Bonds · Brexit · Central Banks · Commodities · Currencies · Economic Outlook · Economics · Europe · Eurozone · Fed · Fixed Income · Global Economy · Gold · Macro Data · Markets Data · North America · OIL · Opinion · Rates · Risk · Stocks · TRADE

Daily Markets Update, 3 May




  • European Stocks decline
  • U.S. Car Sales slumping, miners and apple results weight
  • U.S. lackluster Economic data ahead of Fed decision 


The Federal Reserve’s is widely expected that today will  keep the  benchmark interest rates on hold in the range of 0.75 per cent to 1 per cent.

Weaker-than-forecast US data in recent weeks have stirred doubts about the pace of growth in the world’s biggest economy. But investors mostly consider this just a soft patch and expect the Fed to start tightening policy again in coming months.

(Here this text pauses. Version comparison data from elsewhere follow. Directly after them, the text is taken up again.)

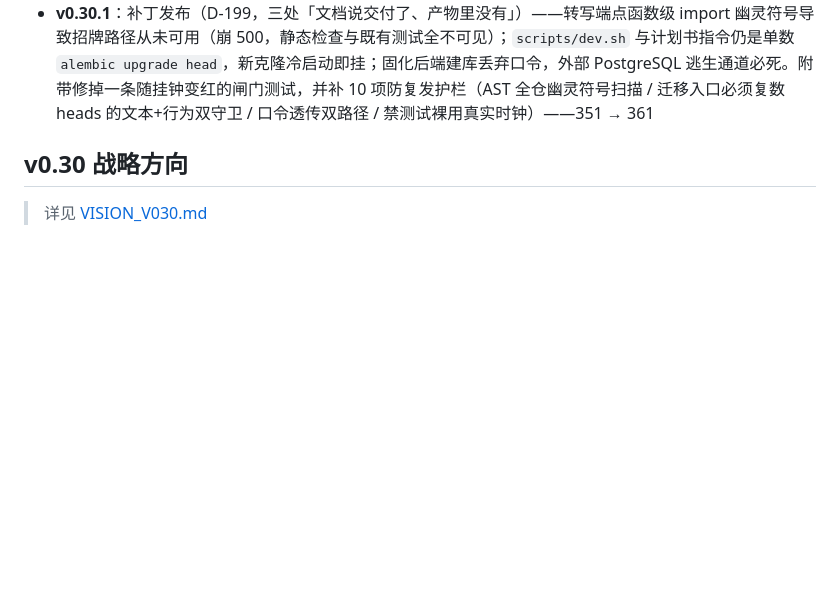
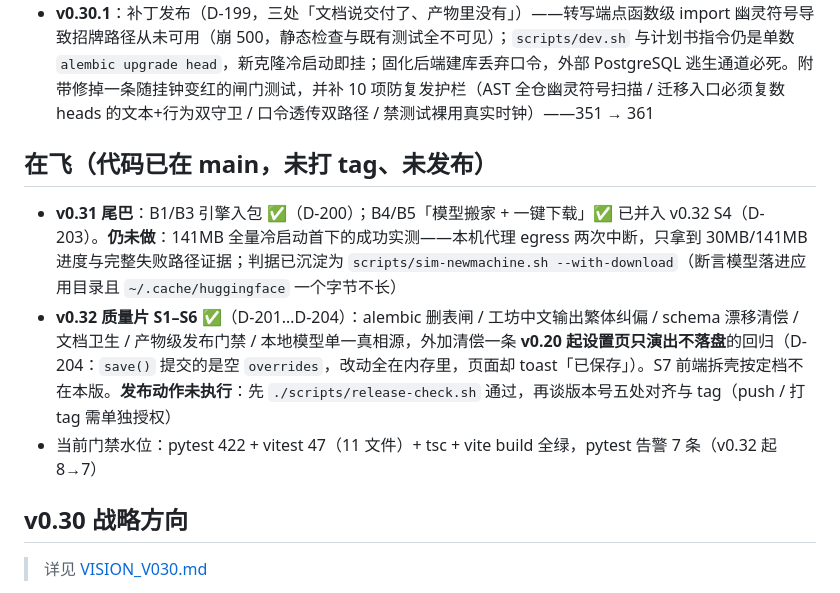
Before and after one commit to emVisible/Hertz, a Markdown page: docs/ROADMAP.md, the part around the change. Rendered like a GitHub page; blank space fills up the shorter version.

```diff
--- a/docs/ROADMAP.md
+++ b/docs/ROADMAP.md
@@ -30,6 +30,12 @@
 - **运营面板补齐**（D-197，并入 v0.26 节奏）——流水线壳 Enter 展开/折叠焦点卡文案（与既有 j/k/a/r 同域，state 留壳故监听单点）、发布日历栏目色彩标记（channel_key 哈希稳定色相）
 - **v0.30**：整合发布（本轮）——零新功能，但**非零行为变更**：唯一实改是固化启动器迁移目标 `head` → `heads`（多 head 现状下新库首启必抛 CommandError，dev 库早已 stamp 双 head 故隐身，D-198）。发布收尾四件：verify.sh 全绿（ruff/pytest 351/tsc/vitest 35/vite build）、版本号五处对齐 0.30.0（config/electron/frontend/根 package/pyproject）、本地 --dir 打包 + 隔离库新机模拟（health database ok + pipeline API 200 + style_presets 表 + items.priority 列）+ dmg 挂载卷直启实测（首启内嵌 PG 自动装成 → health ok → 零残留退出）、tag v0.30.0 推远端走 release.yml 出 mac-arm64 dmg。战略四项能力（脚本工坊/创作资产/降级路由/运营面板）至此成版
 - **v0.30.1**：补丁发布（D-199，三处「文档说交付了、产物里没有」）——转写端点函数级 import 幽灵符号导致招牌路径从未可用（崩 500，静态检查与既有测试全不可见）；`scripts/dev.sh` 与计划书指令仍是单数 `alembic upgrade head`，新克隆冷启动即挂；固化后端建库丢弃口令，外部 PostgreSQL 逃生通道必死。附带修掉一条随挂钟变红的闸门测试，并补 10 项防复发护栏（AST 全仓幽灵符号扫描 / 迁移入口必须复数 heads 的文本+行为双守卫 / 口令透传双路径 / 禁测试裸用真实时钟）——351 → 361
+
+## 在飞（代码已在 main，未打 tag、未发布）
+
+- **v0.31 尾巴**：B1/B3 引擎入包 ✅（D-200）；B4/B5「模型搬家 + 一键下载」✅ 已并入 v0.32 S4（D-203）。**仍未做**：141MB 全量冷启动首下的成功实测——本机代理 egress 两次中断，只拿到 30MB/141MB 进度与完整失败路径证据；判据已沉淀为 `scripts/sim-newmachine.sh --with-download`（断言模型落进应用目录且 `~/.cache/huggingface` 一个字节不长）
+- **v0.32 质量片 S1–S6 ✅**（D-201…D-204）：alembic 删表闸 / 工坊中文输出繁体纠偏 / schema 漂移清偿 / 文档卫生 / 产物级发布门禁 / 本地模型单一真相源，外加清偿一条 **v0.20 起设置页只演出不落盘**的回归（D-204：`save()` 提交的是空 `overrides`，改动全在内存里，页面却 toast「已保存」）。S7 前端拆壳按定档不在本版。**发布动作未执行**：先 `./scripts/release-check.sh` 通过，再谈版本号五处对齐与 tag（push / 打 tag 需单独授权）
+- 当前门禁水位：pytest 422 + vitest 47（11 文件）+ tsc + vite build 全绿，pytest 告警 7 条（v0.32 起 8→7）
 
 ## v0.30 战略方向
 
```
Also changed, not shown: docs/PLAN_V040.md (+6 -0 lines).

Analyst pooled  says there is a 63.2 per cent chance of a 25 basis point hike in borrowing costs in June.

Ahead of the Fed announcement, the ADP report on private sector job hiring will be revealed — a precursor to the official non-farm payrolls report on Friday.  According to Reuters, analysts expect the ADP data, will show a net 175,000 positions were created in April, well down from the previous month’s 263,000 gain.

The world’s most valuable company posted an increase in profit but reported tepid iPhone demand, weighing on its share prices in after-hours trading.


Investors will be interested in the central bank’s views on recent economic developments following a modest pullback in data releases and for any hints at a rate increase in June.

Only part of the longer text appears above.